Headquarters Army of Northern Virginia,
July 4, 1863
Brig. Gen. J. D. Imboden, Commanding, &c.:
General: In pursuance of verbal directions given you last night, I desire you to take charge of the train belonging to this army, which I have directed to be assembled in the vicinity of Cashtown this afternoon.
I advise that you start the train at least by 5 p.m. to-day, and endeavor to push it through to Greencastle by to-morrow morning by the road turning off at Greenwood. Thence you can follow the direct road to Williamsport, where the train must be put across the Potomac at once, and advance beyond Falling Waters, whence it can proceed more leisurely to Winchester. It will be necessary to escort it beyond Martinsburg, at least as far as Bunker Hill. I have directed two batteries to report to you this afternoon, to accompany the train, so that you may have sufficient artillery to guard the front and rear, and distribute along at intervals, in order to repel any attack that may be made along the line by parties of the enemy.
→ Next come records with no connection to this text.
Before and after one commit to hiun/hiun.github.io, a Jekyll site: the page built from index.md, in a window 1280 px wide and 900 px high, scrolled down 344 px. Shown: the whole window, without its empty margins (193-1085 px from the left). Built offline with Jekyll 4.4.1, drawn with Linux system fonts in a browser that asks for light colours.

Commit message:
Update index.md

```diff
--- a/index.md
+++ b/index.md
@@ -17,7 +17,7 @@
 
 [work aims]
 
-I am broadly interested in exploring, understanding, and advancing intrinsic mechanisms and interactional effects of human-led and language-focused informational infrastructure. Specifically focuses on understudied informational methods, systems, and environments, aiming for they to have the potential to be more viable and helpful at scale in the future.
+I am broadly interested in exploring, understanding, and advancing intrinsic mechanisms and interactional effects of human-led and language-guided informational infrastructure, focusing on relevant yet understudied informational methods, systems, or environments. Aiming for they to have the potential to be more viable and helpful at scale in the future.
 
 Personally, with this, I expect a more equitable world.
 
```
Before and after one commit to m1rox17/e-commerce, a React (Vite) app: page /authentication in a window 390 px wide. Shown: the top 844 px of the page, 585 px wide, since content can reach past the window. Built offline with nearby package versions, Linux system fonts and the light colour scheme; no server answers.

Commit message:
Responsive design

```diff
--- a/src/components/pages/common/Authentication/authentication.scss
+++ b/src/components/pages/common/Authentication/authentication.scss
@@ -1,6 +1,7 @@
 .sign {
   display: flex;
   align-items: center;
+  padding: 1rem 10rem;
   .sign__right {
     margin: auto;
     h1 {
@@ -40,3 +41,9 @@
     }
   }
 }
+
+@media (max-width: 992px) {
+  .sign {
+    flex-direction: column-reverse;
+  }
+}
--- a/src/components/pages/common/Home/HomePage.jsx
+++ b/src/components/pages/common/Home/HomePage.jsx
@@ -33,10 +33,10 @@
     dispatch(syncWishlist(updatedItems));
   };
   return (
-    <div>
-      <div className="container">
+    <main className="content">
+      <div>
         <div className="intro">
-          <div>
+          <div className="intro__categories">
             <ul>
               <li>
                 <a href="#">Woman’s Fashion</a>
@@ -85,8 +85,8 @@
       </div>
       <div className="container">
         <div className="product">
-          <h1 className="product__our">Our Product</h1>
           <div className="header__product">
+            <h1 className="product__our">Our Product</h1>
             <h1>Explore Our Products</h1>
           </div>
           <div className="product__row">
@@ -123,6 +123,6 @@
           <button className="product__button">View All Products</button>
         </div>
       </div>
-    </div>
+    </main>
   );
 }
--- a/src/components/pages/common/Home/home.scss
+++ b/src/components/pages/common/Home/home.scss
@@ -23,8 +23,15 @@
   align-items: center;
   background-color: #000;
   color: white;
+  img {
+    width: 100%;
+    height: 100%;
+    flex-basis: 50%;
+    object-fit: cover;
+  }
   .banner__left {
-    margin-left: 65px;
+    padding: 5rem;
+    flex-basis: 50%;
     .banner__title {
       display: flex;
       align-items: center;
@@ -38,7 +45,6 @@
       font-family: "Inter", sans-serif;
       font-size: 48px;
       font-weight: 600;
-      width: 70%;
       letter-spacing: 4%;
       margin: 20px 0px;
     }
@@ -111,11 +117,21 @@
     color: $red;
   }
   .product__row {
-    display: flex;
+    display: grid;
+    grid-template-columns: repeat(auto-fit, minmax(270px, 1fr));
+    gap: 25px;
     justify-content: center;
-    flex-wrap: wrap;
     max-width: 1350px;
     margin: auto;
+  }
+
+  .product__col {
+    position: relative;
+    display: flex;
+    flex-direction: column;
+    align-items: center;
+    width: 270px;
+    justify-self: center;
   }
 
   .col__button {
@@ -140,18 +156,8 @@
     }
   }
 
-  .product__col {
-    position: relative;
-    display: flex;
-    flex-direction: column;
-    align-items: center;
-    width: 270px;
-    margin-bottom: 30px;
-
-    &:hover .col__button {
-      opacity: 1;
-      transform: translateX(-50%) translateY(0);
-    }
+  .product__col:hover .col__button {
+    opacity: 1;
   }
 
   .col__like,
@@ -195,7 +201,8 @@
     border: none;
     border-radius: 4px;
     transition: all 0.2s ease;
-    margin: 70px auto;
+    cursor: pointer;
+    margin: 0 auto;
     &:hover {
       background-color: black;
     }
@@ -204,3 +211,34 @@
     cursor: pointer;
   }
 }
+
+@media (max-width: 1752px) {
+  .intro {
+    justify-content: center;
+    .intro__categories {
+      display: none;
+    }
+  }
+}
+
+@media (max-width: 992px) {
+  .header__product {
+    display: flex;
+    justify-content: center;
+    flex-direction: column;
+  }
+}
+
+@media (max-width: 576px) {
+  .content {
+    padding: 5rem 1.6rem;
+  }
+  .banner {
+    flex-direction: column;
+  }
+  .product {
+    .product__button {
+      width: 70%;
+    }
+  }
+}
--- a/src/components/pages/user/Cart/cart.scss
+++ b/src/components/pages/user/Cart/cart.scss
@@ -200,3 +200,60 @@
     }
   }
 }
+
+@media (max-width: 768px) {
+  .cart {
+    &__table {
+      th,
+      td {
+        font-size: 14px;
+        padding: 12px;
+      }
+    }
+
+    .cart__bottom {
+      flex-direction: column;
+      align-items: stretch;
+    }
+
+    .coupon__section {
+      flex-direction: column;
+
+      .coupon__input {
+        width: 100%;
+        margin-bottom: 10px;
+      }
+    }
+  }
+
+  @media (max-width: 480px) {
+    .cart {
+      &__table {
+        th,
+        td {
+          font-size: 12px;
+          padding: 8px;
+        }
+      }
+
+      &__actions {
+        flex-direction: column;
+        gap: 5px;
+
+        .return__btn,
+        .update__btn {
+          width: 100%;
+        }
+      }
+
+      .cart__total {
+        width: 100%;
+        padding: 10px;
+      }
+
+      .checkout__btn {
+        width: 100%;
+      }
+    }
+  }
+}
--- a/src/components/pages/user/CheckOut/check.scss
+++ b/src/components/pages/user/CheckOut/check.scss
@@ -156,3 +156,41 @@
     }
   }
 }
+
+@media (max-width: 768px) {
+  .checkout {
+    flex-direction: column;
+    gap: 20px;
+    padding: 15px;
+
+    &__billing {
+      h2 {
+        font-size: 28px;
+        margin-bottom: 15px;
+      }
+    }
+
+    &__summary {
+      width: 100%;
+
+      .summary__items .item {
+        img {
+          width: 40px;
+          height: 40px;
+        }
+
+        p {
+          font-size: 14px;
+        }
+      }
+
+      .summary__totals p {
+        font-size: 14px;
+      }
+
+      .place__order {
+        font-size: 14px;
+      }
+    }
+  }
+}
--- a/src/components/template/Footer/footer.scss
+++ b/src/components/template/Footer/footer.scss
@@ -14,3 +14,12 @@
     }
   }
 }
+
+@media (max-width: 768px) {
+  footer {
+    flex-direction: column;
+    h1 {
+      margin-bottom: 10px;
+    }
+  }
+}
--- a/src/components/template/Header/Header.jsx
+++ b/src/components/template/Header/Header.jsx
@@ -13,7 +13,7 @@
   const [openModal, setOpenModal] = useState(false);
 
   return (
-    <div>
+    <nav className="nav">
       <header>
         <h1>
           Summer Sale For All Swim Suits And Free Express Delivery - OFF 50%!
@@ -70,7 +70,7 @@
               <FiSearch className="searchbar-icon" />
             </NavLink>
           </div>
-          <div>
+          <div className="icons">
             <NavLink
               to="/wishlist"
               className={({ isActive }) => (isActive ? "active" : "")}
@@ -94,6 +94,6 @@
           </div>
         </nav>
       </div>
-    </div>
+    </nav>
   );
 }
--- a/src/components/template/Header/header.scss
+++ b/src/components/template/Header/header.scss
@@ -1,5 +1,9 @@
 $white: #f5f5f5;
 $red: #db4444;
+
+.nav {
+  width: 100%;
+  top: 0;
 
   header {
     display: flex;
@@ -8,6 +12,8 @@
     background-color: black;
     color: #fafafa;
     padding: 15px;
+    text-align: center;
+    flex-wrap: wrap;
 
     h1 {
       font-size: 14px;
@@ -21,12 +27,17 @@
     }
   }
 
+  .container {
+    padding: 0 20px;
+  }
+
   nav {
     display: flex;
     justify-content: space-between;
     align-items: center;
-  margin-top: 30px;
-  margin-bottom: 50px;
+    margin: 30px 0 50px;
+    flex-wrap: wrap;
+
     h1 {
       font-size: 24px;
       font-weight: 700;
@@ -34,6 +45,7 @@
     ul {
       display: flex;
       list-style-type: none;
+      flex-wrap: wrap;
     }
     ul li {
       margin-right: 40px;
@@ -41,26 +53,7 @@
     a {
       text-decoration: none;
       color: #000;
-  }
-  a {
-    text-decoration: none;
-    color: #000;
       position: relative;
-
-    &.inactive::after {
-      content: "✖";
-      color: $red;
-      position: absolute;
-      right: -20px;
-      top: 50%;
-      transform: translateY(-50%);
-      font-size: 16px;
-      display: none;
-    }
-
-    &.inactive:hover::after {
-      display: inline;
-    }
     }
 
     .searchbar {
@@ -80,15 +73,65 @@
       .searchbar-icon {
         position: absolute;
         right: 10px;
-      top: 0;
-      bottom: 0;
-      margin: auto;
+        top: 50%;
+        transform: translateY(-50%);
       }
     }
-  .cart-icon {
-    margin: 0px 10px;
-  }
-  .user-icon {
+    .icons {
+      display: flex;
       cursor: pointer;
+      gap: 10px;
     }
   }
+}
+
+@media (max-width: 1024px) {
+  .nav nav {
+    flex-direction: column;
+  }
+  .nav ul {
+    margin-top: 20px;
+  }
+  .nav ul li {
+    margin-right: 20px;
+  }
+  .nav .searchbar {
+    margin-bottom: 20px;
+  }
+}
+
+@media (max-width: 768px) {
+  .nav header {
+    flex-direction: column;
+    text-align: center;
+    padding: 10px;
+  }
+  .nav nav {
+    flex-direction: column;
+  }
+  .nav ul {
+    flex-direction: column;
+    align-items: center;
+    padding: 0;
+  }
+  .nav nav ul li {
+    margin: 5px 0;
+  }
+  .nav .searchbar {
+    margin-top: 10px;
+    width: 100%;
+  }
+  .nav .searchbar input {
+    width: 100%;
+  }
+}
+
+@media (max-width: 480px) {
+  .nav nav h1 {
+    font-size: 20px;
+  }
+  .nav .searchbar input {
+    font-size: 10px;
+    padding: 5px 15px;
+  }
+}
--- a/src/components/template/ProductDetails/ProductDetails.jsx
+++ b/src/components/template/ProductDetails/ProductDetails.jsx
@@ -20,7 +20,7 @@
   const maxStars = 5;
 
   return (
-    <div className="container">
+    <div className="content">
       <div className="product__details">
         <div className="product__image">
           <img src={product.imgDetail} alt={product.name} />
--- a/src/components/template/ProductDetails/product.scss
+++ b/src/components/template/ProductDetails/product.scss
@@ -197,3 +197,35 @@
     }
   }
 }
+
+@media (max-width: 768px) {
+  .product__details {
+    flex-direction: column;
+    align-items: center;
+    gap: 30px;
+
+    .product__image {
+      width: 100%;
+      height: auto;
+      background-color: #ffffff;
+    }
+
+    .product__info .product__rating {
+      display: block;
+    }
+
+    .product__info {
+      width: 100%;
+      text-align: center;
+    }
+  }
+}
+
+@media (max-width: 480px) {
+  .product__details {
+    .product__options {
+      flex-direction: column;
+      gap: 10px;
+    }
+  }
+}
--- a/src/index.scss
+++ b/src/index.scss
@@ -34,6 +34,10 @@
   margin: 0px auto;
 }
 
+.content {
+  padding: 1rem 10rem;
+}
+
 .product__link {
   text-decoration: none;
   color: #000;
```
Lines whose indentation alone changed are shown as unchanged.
I advise that in turning off at Greenwood you have your scouts out on the Chambersburg road until the rear of your train has passed it, and that you also keep scouts out on your left toward Waynesborough. From Greencastle you had better send a scouting party through Hagerstown, and hold that place until the train shall have crossed the river. At the river you can post your artillery to hold the ford, keeping out your scouts toward Hagerstown, Boonsborough, &c., until further orders. After the train has reached a place of safety, you can return to the Maryland side, taking position in front of Hagerstown, so as to keep open communications. I need not caution you as to preserving quiet and order in your train, secrecy of your movements, promptness and energy, and increasing vigilance on the part of yourself and officers. I inclose a letter to the commanding officer at Winchester, which I wish you would forward to him immediately upon crossing the river, unless you can find opportunity to send it securely before.
Very respectfully, your obedient servant,
R. E. Lee,
Source: The War of the Rebellion: A Compilation of the Official Records of the Union and Confederate Armies, Series 1, Vol. 27, Part 3, pp. 966-967
Transcribed by Colin Woodward, 2016 July 4